----- Entries supplied

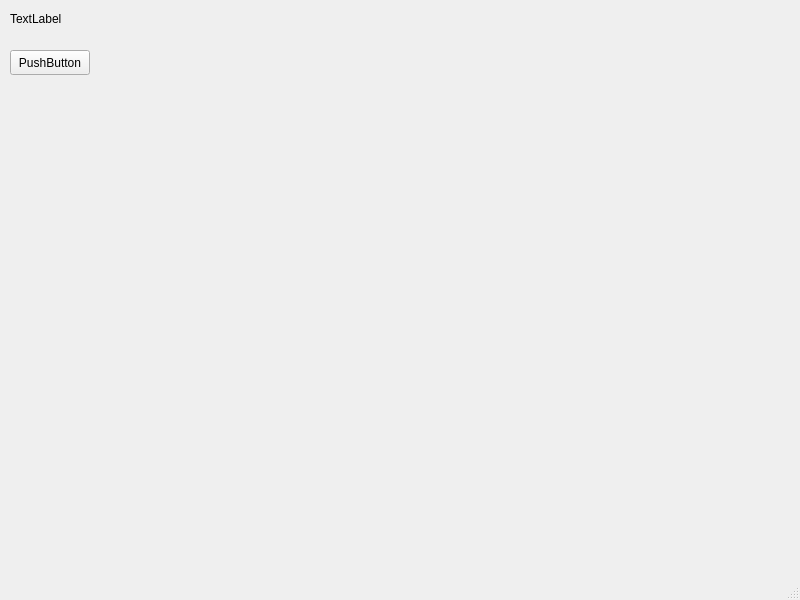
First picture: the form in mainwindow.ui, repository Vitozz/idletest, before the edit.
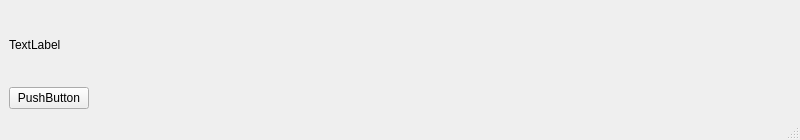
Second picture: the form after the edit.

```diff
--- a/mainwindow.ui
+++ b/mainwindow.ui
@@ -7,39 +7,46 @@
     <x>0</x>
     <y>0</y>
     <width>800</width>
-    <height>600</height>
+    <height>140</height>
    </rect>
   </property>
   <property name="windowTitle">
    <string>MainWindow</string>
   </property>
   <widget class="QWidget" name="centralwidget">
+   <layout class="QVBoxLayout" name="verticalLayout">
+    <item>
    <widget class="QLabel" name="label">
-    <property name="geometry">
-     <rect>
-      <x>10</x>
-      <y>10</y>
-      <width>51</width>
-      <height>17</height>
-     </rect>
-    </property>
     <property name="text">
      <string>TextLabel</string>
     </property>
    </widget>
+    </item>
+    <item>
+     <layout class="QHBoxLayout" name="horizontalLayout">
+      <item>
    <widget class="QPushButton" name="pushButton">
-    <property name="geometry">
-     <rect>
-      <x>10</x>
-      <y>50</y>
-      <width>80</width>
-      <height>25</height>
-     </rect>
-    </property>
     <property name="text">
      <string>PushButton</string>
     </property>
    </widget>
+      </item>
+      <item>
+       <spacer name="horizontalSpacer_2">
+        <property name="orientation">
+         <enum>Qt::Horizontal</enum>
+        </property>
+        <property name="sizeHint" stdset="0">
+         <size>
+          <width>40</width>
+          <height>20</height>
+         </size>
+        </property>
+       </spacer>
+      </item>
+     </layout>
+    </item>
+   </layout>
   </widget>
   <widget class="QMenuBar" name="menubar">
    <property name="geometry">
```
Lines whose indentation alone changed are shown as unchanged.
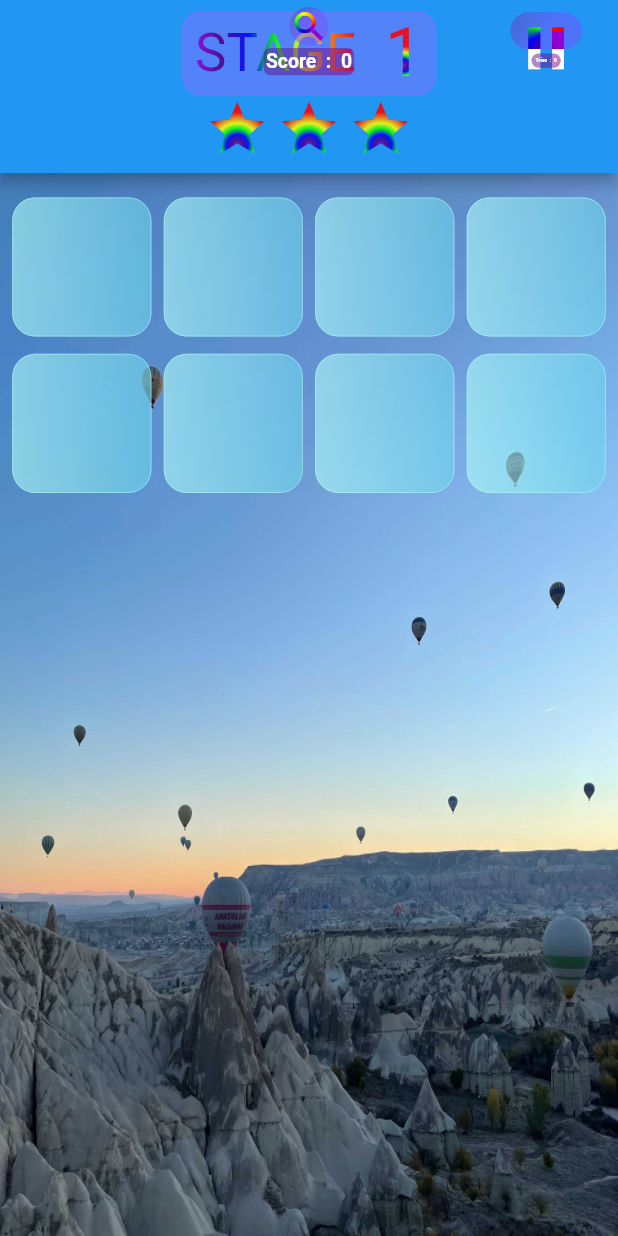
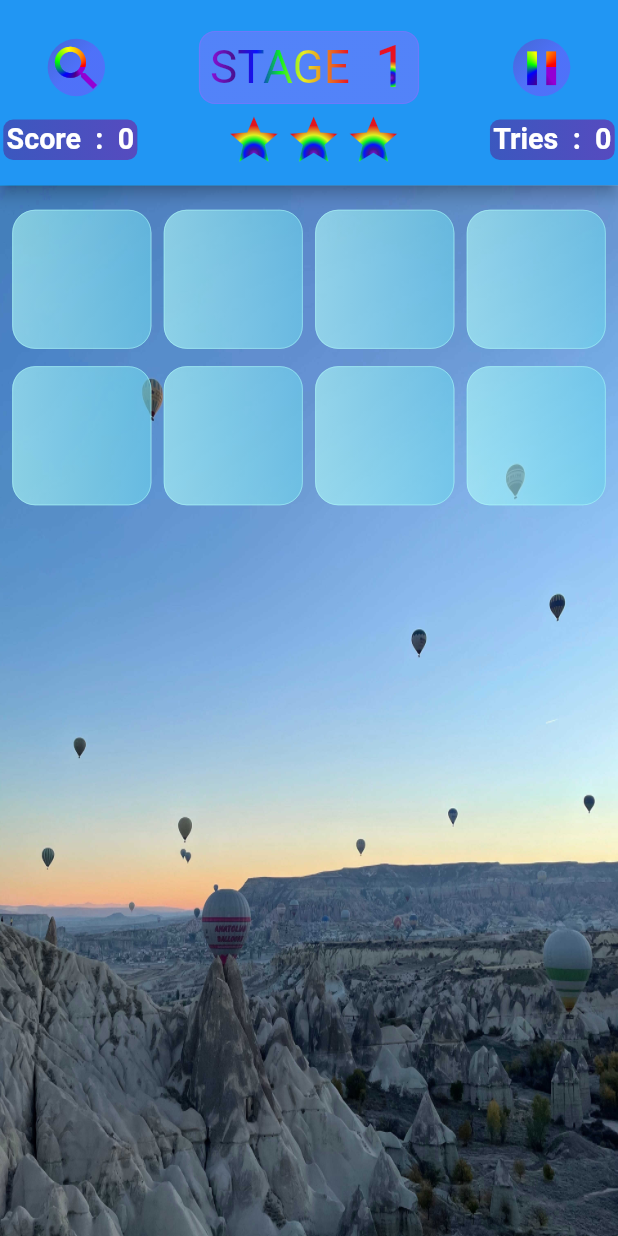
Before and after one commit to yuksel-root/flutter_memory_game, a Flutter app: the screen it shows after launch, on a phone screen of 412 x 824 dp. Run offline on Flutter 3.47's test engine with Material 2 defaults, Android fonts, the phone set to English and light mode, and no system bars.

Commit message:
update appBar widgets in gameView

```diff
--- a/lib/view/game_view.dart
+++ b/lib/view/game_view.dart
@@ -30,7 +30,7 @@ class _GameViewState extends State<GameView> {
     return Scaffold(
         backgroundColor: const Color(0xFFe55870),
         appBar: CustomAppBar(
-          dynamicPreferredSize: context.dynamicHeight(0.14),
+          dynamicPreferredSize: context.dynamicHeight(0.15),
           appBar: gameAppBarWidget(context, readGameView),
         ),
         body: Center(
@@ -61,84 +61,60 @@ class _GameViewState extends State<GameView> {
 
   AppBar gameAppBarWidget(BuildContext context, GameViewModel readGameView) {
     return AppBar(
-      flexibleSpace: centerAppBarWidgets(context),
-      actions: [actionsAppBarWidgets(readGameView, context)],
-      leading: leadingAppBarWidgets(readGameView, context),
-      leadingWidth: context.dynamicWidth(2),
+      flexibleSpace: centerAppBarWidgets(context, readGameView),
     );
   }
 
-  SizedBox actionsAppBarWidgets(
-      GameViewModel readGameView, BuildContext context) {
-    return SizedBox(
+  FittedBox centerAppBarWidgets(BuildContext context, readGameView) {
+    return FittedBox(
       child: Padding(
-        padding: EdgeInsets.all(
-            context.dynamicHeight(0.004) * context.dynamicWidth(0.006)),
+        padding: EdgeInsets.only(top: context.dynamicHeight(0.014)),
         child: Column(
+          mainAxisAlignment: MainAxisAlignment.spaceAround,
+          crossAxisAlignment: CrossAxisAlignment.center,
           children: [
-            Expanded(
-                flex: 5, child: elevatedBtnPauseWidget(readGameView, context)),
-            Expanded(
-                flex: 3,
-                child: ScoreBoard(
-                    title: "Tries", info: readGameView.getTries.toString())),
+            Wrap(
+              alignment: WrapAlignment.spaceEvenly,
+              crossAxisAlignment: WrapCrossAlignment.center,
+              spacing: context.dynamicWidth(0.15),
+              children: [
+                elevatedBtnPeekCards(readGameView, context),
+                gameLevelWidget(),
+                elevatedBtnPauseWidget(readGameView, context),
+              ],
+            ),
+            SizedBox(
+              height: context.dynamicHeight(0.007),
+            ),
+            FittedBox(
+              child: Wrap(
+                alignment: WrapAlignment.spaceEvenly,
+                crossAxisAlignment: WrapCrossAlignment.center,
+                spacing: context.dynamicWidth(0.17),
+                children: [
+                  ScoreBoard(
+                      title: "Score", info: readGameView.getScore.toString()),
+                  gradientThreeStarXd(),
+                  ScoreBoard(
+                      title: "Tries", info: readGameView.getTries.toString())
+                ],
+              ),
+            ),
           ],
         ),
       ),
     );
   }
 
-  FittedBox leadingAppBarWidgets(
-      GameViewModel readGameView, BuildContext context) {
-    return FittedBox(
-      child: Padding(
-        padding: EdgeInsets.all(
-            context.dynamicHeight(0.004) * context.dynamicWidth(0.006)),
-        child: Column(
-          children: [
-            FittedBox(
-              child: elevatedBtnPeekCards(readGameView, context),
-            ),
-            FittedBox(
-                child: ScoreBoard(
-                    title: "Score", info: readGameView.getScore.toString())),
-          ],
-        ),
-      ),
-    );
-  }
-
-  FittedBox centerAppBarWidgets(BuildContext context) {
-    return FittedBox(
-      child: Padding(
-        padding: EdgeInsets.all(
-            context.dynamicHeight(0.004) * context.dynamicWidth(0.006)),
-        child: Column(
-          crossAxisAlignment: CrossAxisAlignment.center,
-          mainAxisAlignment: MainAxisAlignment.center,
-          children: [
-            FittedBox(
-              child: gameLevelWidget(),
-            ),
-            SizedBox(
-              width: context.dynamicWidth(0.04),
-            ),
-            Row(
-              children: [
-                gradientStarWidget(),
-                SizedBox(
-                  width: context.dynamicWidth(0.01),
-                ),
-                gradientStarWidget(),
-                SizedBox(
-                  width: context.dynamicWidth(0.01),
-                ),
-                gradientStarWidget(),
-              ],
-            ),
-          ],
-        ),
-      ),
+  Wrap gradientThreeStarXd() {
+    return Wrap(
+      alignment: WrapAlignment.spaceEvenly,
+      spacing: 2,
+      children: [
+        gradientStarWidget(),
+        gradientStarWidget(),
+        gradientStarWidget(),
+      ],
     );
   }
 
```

----------

■ Task to carry out:
Search the records for the string "leadingAppBarWidgets" and return every line in which it occurs.

■ Solved problem:
-      leading: leadingAppBarWidgets(readGameView, context),
-  FittedBox leadingAppBarWidgets(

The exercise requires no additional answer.